Scientists note that creatine doesn’t increase levels of cortisol, making it preferable to caffeine for overcoming sleep deprivation. Lower cortisol allows for a more favorable testosterone-to-cortisol ratio, indicating greater motivation and readiness to perform.

Benefit #8: Better Metabolic Health

Creatine supplementation is generally safe for diabetics and has been found to improve metabolic health. In a study of non-diabetic, sedentary men, those who took creatine reduced the blood sugar response to a glucose tolerance test by 11 to 22 percent.

A second study found that diabetics who supplemented with 5 grams of creatine while engaging in an exercise program for 12 weeks significantly improved glycemic control and lowered their HbA1c from an average of 7.4 to 6.4. Markers related to insulin sensitivity also improved.

Researchers think creatine improves metabolic health by increasing the signaling pathways that allows the body to burn sugar for energy in the body. It’s unclear how beneficial creatine would be in the absence of exercise on metabolic health, but together, you have a powerful tool to optimize your metabolism.

Benefit #9: Improved Cognition

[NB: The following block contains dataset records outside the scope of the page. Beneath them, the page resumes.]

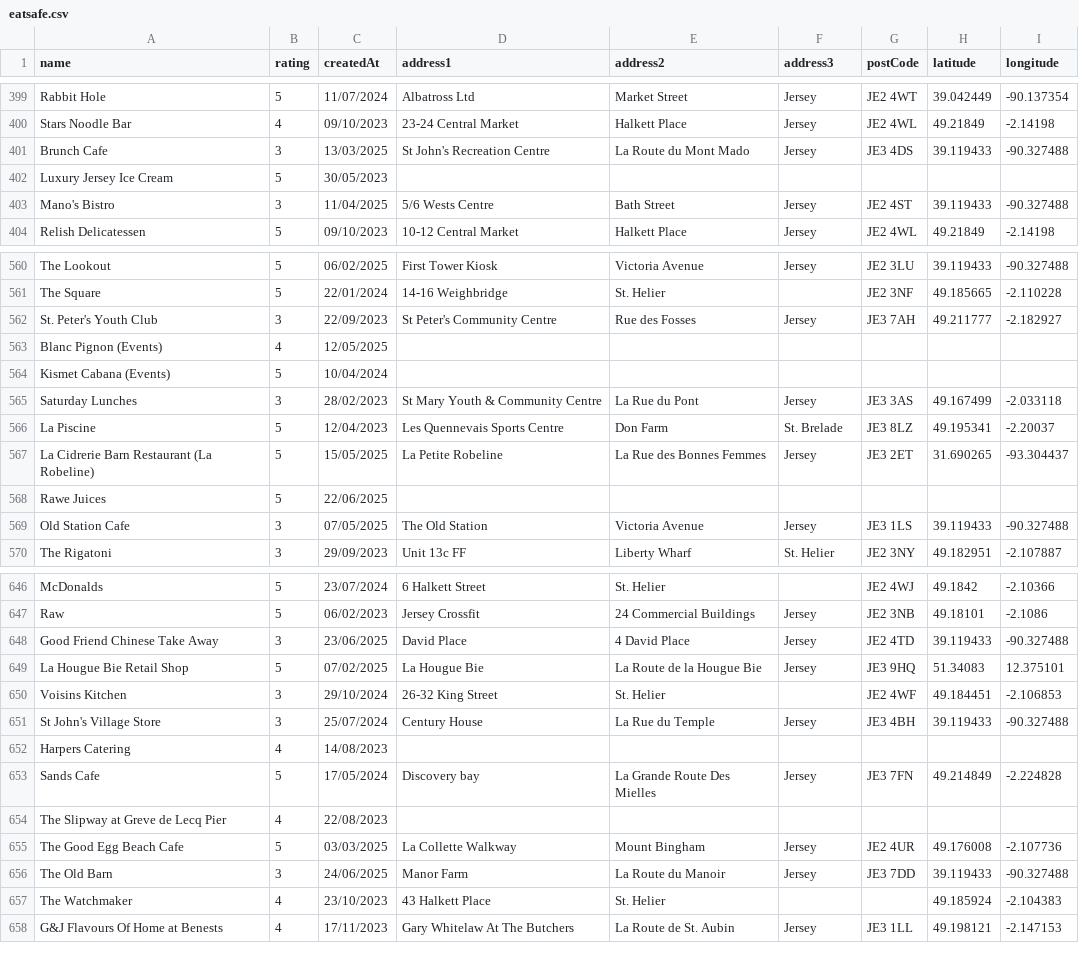
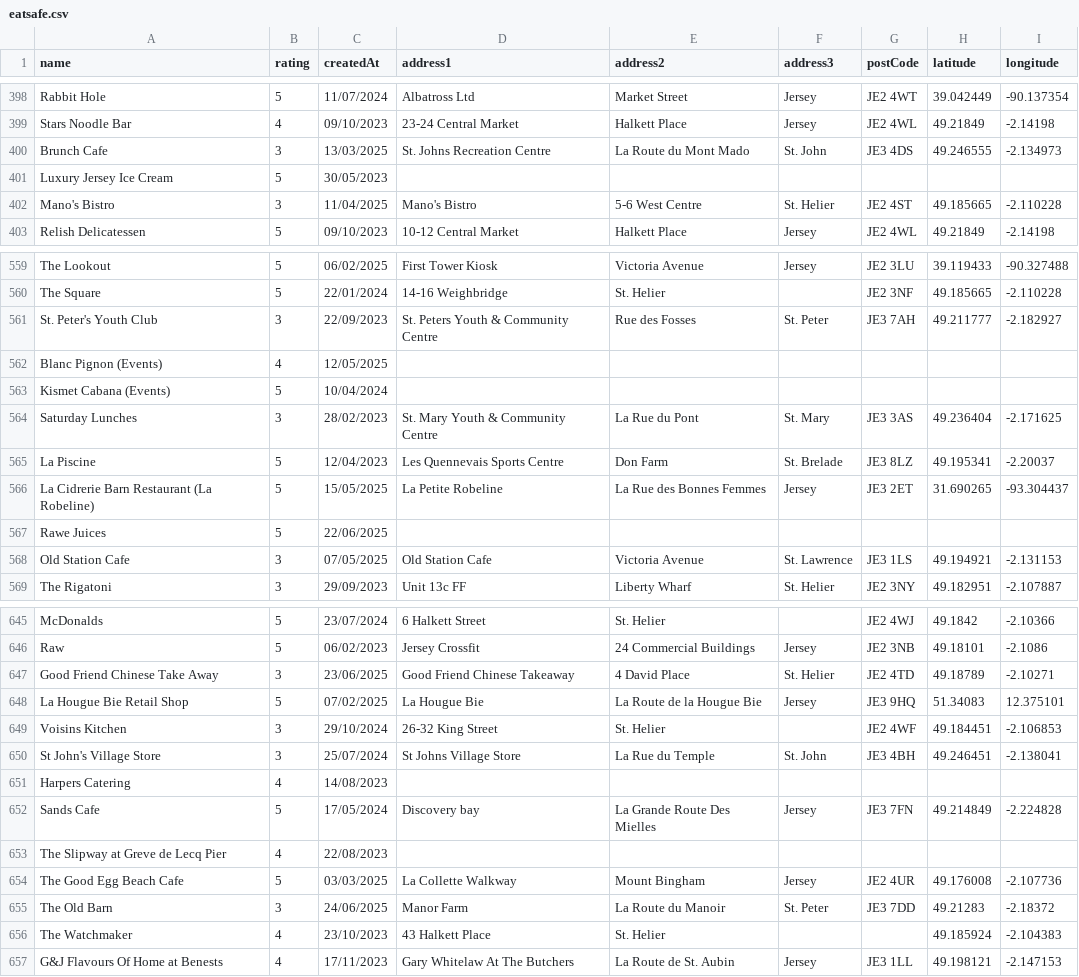
Before and after one commit to glitchjsy/opendata-downloads, a CSV file: data/eatsafe/eatsafe.csv, drawn as a sheet; only a part is shown, gaps mark what is left out; the diff covers the shown part only.

```diff
--- a/data/eatsafe/eatsafe.csv
+++ b/data/eatsafe/eatsafe.csv
@@ -400,5 +399,5 @@ Rabbit Hole,5,11/07/2024,Albatross Ltd,Market Street,Jersey,JE2 4WT,39.042449,-9
 Stars Noodle Bar,4,09/10/2023,23-24 Central Market,Halkett Place,Jersey,JE2 4WL,49.21849,-2.14198
-Brunch Cafe,3,13/03/2025,St John's Recreation Centre,La Route du Mont Mado,Jersey,JE3 4DS,39.119433,-90.327488
+Brunch Cafe,3,13/03/2025,St. Johns Recreation Centre,La Route du Mont Mado,St. John,JE3 4DS,49.246555,-2.134973
 Luxury Jersey Ice Cream,5,30/05/2023,,,,,,
-Mano's Bistro,3,11/04/2025,5/6 Wests Centre,Bath Street,Jersey,JE2 4ST,39.119433,-90.327488
+Mano's Bistro,3,11/04/2025,Mano's Bistro,5-6 West Centre,St. Helier,JE2 4ST,49.185665,-2.110228
 Relish Delicatessen,5,09/10/2023,10-12 Central Market,Halkett Place,Jersey,JE2 4WL,49.21849,-2.14198
@@ -561,6 +560,6 @@ The Lookout,5,06/02/2025,First Tower Kiosk,Victoria Avenue,Jersey,JE2 3LU,39.119
 The Square,5,22/01/2024,14-16 Weighbridge,St. Helier,,JE2 3NF,49.185665,-2.110228
-St. Peter's Youth Club,3,22/09/2023,St Peter's Community Centre,Rue des Fosses,Jersey,JE3 7AH,49.211777,-2.182927
+St. Peter's Youth Club,3,22/09/2023,St. Peters Youth & Community Centre,Rue des Fosses,St. Peter,JE3 7AH,49.211777,-2.182927
 Blanc Pignon (Events),4,12/05/2025,,,,,,
 Kismet Cabana (Events),5,10/04/2024,,,,,,
-Saturday Lunches,3,28/02/2023,St Mary Youth & Community Centre,La Rue du Pont,Jersey,JE3 3AS,49.167499,-2.033118
+Saturday Lunches,3,28/02/2023,St. Mary Youth & Community Centre,La Rue du Pont,St. Mary,JE3 3AS,49.236404,-2.171625
 La Piscine,5,12/04/2023,Les Quennevais Sports Centre,Don Farm,St. Brelade,JE3 8LZ,49.195341,-2.20037
@@ -568,3 +567,3 @@ La Cidrerie Barn Restaurant (La Robeline),5,15/05/2025,La Petite Robeline,La Rue
 Rawe Juices,5,22/06/2025,,,,,,
-Old Station Cafe,3,07/05/2025,The Old Station,Victoria Avenue,Jersey,JE3 1LS,39.119433,-90.327488
+Old Station Cafe,3,07/05/2025,Old Station Cafe,Victoria Avenue,St. Lawrence,JE3 1LS,49.194921,-2.131153
 The Rigatoni,3,29/09/2023,Unit 13c FF,Liberty Wharf,St. Helier,JE2 3NY,49.182951,-2.107887
@@ -647,6 +646,6 @@ McDonalds,5,23/07/2024,6 Halkett Street,St. Helier,,JE2 4WJ,49.1842,-2.10366
 Raw,5,06/02/2023,Jersey Crossfit,24 Commercial Buildings,Jersey,JE2 3NB,49.18101,-2.1086
-Good Friend Chinese Take Away,3,23/06/2025,David Place,4 David Place,Jersey,JE2 4TD,39.119433,-90.327488
+Good Friend Chinese Take Away,3,23/06/2025,Good Friend Chinese Takeaway,4  David Place,St. Helier,JE2 4TD,49.18789,-2.10271
 La Hougue Bie Retail Shop,5,07/02/2025,La Hougue Bie,La Route de la Hougue Bie,Jersey,JE3 9HQ,51.34083,12.375101
 Voisins Kitchen,3,29/10/2024,26-32 King Street,St. Helier,,JE2 4WF,49.184451,-2.106853
-St John's Village Store,3,25/07/2024,Century House,La Rue du Temple,Jersey,JE3 4BH,39.119433,-90.327488
+St John's Village Store,3,25/07/2024,St Johns Village Store,La Rue du Temple,St. John,JE3 4BH,49.246451,-2.138041
 Harpers Catering,4,14/08/2023,,,,,,
@@ -655,3 +654,3 @@ The Slipway at Greve de Lecq Pier,4,22/08/2023,,,,,,
 The Good Egg Beach Cafe,5,03/03/2025,La Collette Walkway,Mount Bingham,Jersey,JE2 4UR,49.176008,-2.107736
-The Old Barn,3,24/06/2025,Manor Farm,La Route du Manoir,Jersey,JE3 7DD,39.119433,-90.327488
+The Old Barn,3,24/06/2025,Manor Farm,La Route du Manoir,St. Peter,JE3 7DD,49.21283,-2.18372
 The Watchmaker,4,23/10/2023,43 Halkett Place,St. Helier,,,49.185924,-2.104383
```
Also changed, not shown: 2 removed rows and 135 edited cells elsewhere in this file, 4 other files.
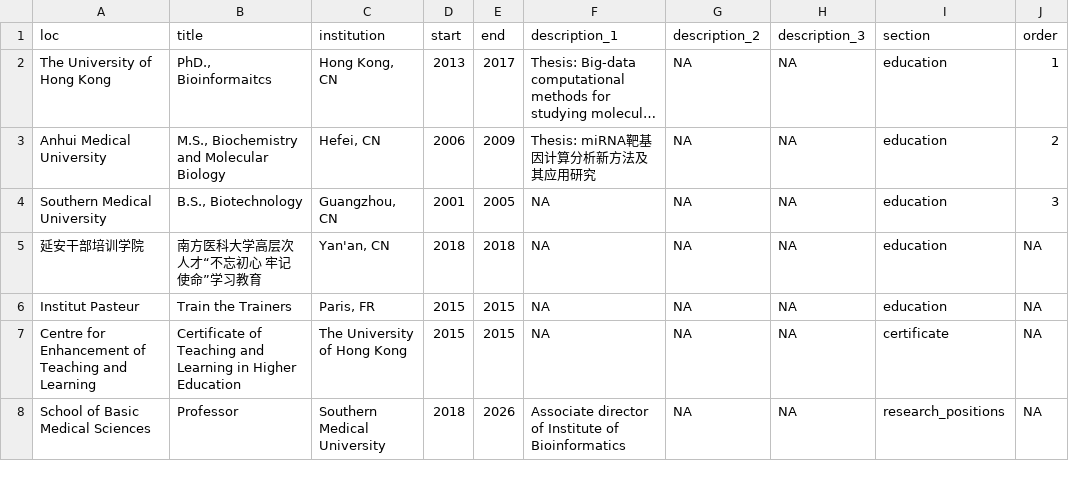
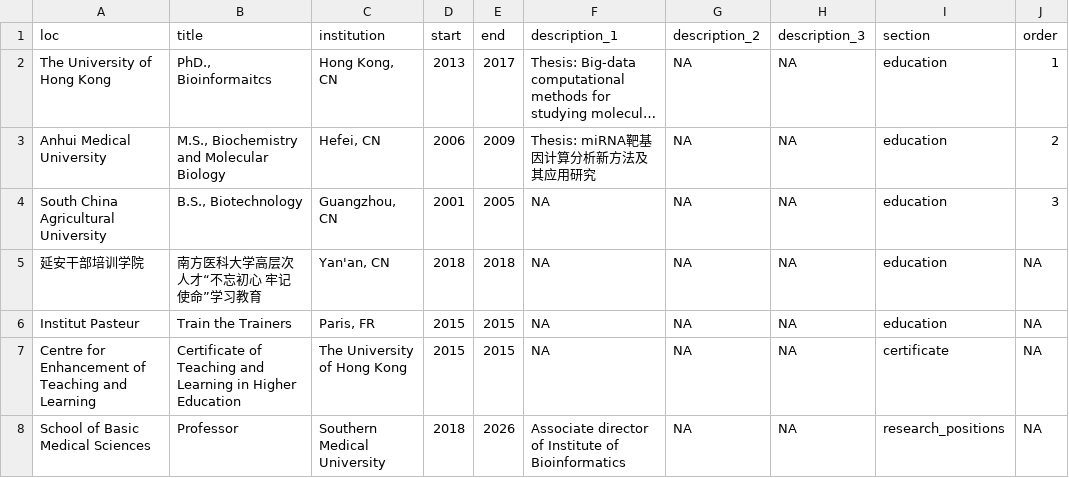
Before and after one commit to GuangchuangYu/cv, a CSV file: positions.csv, drawn as a sheet; only a part is shown; long unchanged cells end in …; the diff names each change by its address in the sheet, - before the commit and + after, or states it on an @@ line.

Commit message:
typo

```diff
--- a/positions.csv
+++ b/positions.csv
-A4 (loc): Southern Medical University
+A4 (loc): South China Agricultural University
```
Also changed, not shown: 2 other files.
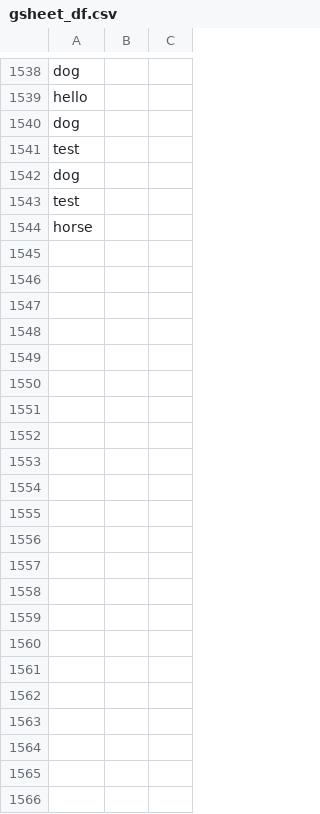
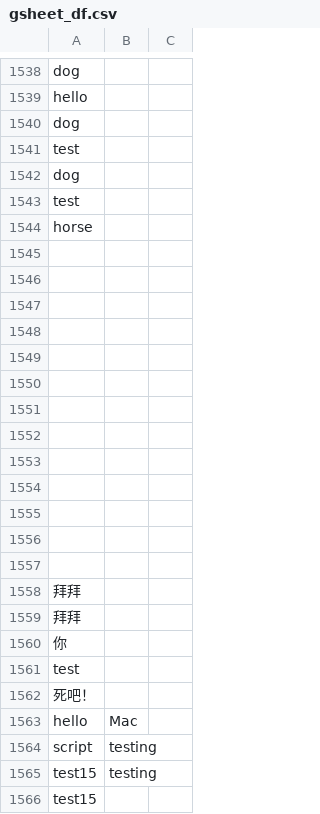
Before and after one commit to JacobH140/PartnerGPT, a CSV file: learning-data/gsheet_df.csv, drawn as a sheet; only a part is shown, gaps mark what is left out; the diff names each change by its address in the sheet, - before the commit and + after, or states it on an @@ line.

```diff
--- a/learning-data/gsheet_df.csv
+++ b/learning-data/gsheet_df.csv
+row 1545: (empty)
+row 1546: (empty)
+row 1547: (empty)
+row 1548: (empty)
+row 1549: (empty)
+row 1550: (empty)
+row 1551: (empty)
+row 1552: (empty)
+row 1553: (empty)
+row 1554: (empty)
+row 1555: (empty)
+row 1556: (empty)
+row 1557: (empty)
+row 1558: 拜拜
+row 1559: 拜拜
+row 1560: 你
+row 1561: test
+row 1562: 死吧！
+row 1563: hello | Mac
+row 1564: script | testing
+row 1565: test15 | testing
+row 1566: test15
```
Also changed, not shown: 34 other files.
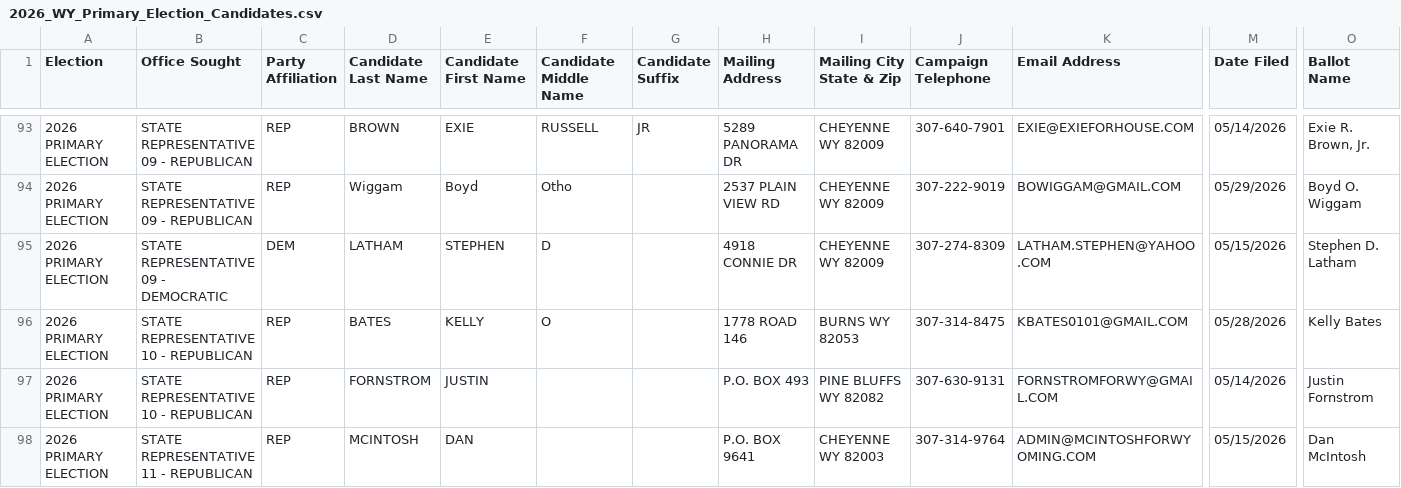
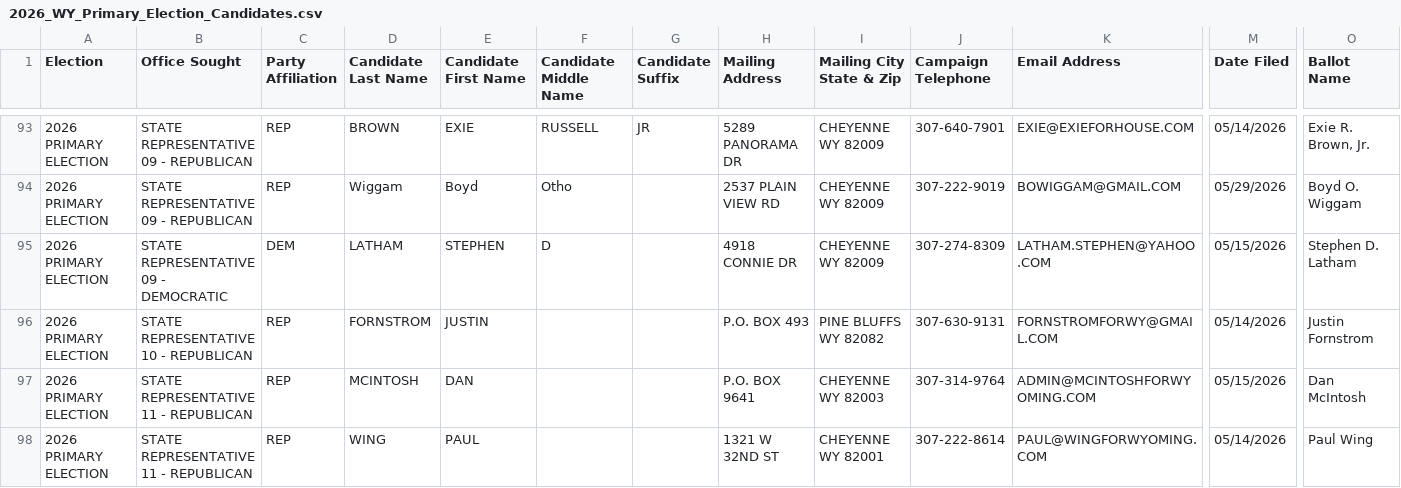
Before and after one commit to yincrash/wy_election_roster, a CSV file: 2026_WY_Primary_Election_Candidates.csv, drawn as a sheet; only a part is shown, gaps mark what is left out; the shorter side is filled out with more unchanged rows; rows hold the shown columns only; the diff names each change by its address in the sheet, - before the commit and + after, or states it on an @@ line.

```diff
--- a/2026_WY_Primary_Election_Candidates.csv
+++ b/2026_WY_Primary_Election_Candidates.csv
-row 96: 2026 PRIMARY ELECTION | STATE REPRESENTATIVE 10 - REPUBLICAN | REP | BATES | KELLY | O |  | 1778 ROAD 146 | BURNS WY 82053 | 307-314-8475 | KBATES0101@GMAIL.COM | 05/28/2026 | Kelly Bates
```
Also changed, not shown: 1 other file.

Your brain uses more energy than any other human organ, accounting for up to 20 percent of your body’s total energy use. When your brain is crankin’ and the workload is heavy, lack of fuel is the factor limiting brain function. Creatine is a pivotal energy source for the brain because it provides “fast” energy. ATP, which you’ll remember is the energy currency of the brain, is resynthesized from creatine 12 times faster than via oxidative and 70 times faster than de novo pathways.

Creatine is neuroprotective in neurological conditions or any time brain function is reduced such as when you are sleep deprived. Vegetarians have a deficit of creatine and a series of studies show that supplementation can improve performance on brain tests.

When 45 vegetarians were given 5 grams of creatine a day for 6 weeks they improved by nearly 50 percent on an IQ test and also increased their working memory. On a test in which they had to remember long numbers like telephone numbers, creatine supplementation improved number length from an average of 7 to 8.5.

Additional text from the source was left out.